One thing you can’t say about Catherine Bohart is that her material is trite; she’s the bisexual daughter of an Irish Catholic deacon who’s been hospitalised with OCD. You’ll probably only meet a handful in your life. Her show Immaculate can be seen every day at the Pleasance Courtyard at 16.15.
Bohart takes us through each of these labels and explores the intersections between them. There are plenty of laughs to be found in the unique experience of being diagnosed as something many people don’t believe exists and coming out as something many people don’t believe exists.
Another big part of the show is the relationship with her parents, especially with her father, and his struggle to come to terms with her sexuality. Bohart is a gifted storyteller, and we are told how her father went from being raised in a convent where no Christmas presents are allowed to becoming an ally for gay marriage in the most recent referendum, and how this reflects the hastily evolving socio-political landscape of Ireland.
These are not light topics, but Bohart is a charming and self-effacing host, providing us with an honest and unflinching look at her life that is buoyant without being trivialising.

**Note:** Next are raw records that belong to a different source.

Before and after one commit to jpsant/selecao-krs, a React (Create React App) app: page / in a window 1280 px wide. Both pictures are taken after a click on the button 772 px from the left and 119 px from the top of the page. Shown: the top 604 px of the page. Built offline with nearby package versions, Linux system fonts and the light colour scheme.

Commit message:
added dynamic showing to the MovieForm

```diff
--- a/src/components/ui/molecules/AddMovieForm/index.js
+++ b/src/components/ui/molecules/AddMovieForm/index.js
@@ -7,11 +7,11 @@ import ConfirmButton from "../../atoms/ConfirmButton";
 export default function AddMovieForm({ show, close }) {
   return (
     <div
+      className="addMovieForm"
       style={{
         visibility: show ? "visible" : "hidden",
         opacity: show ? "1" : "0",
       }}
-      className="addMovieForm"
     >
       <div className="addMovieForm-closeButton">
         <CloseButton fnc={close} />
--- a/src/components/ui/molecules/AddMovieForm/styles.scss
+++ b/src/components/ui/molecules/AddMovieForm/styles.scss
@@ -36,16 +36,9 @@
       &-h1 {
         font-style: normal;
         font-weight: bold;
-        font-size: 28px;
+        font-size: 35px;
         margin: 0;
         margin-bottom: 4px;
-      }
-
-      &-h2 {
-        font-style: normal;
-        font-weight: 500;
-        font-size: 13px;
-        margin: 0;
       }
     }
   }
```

Apart from some slightly shaky crowd-work, there is no hint of this being a debut show. The material is very polished (I could make an OCD joke here but I won’t) and confidently delivered.
The material concerning the relationship with her father, whom she thinks the world of and describes as her best friend, provides Immaculate’s strong emotional core. She doesn’t see eye to eye with him on everything – you can add ‘atheist’ to that list of labels as well – but she deeply respects him as a father regardless. The show’s theme of the strength and importance of family is genuinely moving.
The jokes are consistent and there are enough big laughs to keep anyone who is just there for some gags to be entertained. Immaculate is a solid hour of comedy from a promising comedian.